When I ran a Delta Green game the other week, one of the players (yes, the player, not their character) was hung up with having “magic” in the game. He could deal with millennia-old squid-headed aliens hanging out on the bottom of the Pacific, but not magic. I explained that magic was really just advanced science based on “hypergeometric principles” which satisfied him for the session, but I decided to work out a brief “scientific” description of how (much of) magic works within my game. It involves physics, vibrations and hand-waving. Mostly the latter.
The universe is multi-dimensional. We are limited in that we are trapped within three-dimensional bodies (that travel at an uncontrollable fixed rate along a fourth time dimension). However, that does not mean that other dimensions do not exist. We simply are not equipped (normally) to see or interact with these other dimensions. Physicists working in string theory have said there are as many as 11 dimensions but even that number may be lower than reality.
However, just because we are limited to three dimensions does not mean that everything is. Some entities exist that live in four, five or even more dimensions simultaneously. Some of these exist in dimensions that overlap with one or more of the ones we inhabit. Others may be around us all the time; invisible and undetectable because they do not overlap with us in any way but around us just the same.

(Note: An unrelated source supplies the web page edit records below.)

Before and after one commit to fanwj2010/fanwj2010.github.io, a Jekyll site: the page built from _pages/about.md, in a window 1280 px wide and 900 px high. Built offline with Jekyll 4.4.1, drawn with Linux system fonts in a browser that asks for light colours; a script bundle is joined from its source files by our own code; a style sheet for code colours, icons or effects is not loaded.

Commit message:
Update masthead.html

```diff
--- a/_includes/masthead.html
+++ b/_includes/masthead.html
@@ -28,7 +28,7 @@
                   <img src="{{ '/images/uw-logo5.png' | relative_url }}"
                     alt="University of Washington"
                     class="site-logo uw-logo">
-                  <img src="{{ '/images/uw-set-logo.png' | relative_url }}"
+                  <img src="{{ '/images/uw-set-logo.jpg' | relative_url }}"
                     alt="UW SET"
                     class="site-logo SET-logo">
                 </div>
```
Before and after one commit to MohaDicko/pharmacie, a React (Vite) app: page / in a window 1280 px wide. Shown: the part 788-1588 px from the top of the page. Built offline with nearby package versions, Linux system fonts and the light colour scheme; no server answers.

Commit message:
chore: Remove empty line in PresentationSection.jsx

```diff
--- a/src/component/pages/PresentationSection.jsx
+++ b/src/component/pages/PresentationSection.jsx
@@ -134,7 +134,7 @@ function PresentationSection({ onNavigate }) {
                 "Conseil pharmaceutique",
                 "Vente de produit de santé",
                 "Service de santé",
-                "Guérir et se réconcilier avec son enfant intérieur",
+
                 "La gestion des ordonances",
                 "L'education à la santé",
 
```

Our minds (as opposed to our physical brains) are not limited to a subset of available dimensions. This is why these other entities are capable of contacting us in our sleep, in our dreams. The most famous example of this is Cthulhu himself, who lies “asleep but dreaming in his home in R’lyeh”. Just because his body is trapped does not mean that his mind is.
There are also ways to physically interact with these entities and the dimensions they inhabit. The two most common are resonance and congruence.
We will start with resonance. While not technically correct it is possible to think of these other dimensions as “vibrating” at a different frequency than we do. If certain frequency patterns are established, a “resonance” can be set up between our dimensions (or at least our fully-dimensioned minds within our dimensions) and the entities inhabiting other sets of dimensions. This is the principle behind many so-called “magical incantations”. The nonsense syllables and atonal music of magical rituals are not really meaningful in and of themselves. “Ph’nglui mglw’nafh Cthulhu R’lyeh wgah’nagl fhtagn!” is thus not necessarily a phrase in an unknown language so much as it is simply a phonetic way of re-creating a set of sonic vibrations that resonate with a particular entity in another set of dimensions.
And these dimensions may be at an arbitrary distance. Even if a place is a long distance away in the three dimensions we normally experience it may be quite close in another set of dimensions. It is said, for example, that Yog-Sothoth is co-terminus with all of time and space. It is. It does not normally exist within the four dimensions that we inhabit but in the set of dimensions it does normally dwell within it overlaps all of ours (though it is not abnormally large within its own planes of existence).
Science, of course, has made great strides in automating such “rituals”. The most well-known example of this is the Tillinghast Resonator (described in Lovecraft’s story From Beyond). This device creates electromagnetic frequencies that allow our minds to easily discern other dimensions. And for entities of those dimensions to discern us.
The other, related method of connecting with these other dimensions is simple geometry. If a particular geometric angle or structure is created that matches an angle or structure in another set of dimensions then a connection can be established between the two. A person or entity can then “translate” (for lack of a better word) from one set of dimensions to another. These are the “angles” and “non-Euclidean geometries” that Lovecraft spoke of. Angles and geometry feature heavily in Dreams in the Witch House, for example, where they seem to feature heavily in the witch’s powers. And the Hounds of Tindalos of course materialize from angles.
By looking at things from a multi-dimensional viewpoint, much of the so-called “magic” is explained. Summons work by translating entities from one set of dimensions to another. Gates work by shifting a traveller to another set of dimensions where their origin and destination are arbitrarily close to one another. The Mi-Go are mining substances we can’t see because they only exist in other dimensions (and they can survive in vacuum because “air” exists in the other dimensions there) and the Insects of Shaggi can pass into our skulls because they are open from other dimensions.
Multiple dimensions also explain such creatures as the Hounds and the Great Race of Yith. They also live in multiple dimensions but instead of being forced along the time dimension as we (and most other species) do, they can travel along it as easily as we can in the other three.
This gives a somewhat consistent and pseudo-scientific explanation for the “magic” encountered in Call of Cthulhu.
Of course, you can always just say it’s just magic. That works too.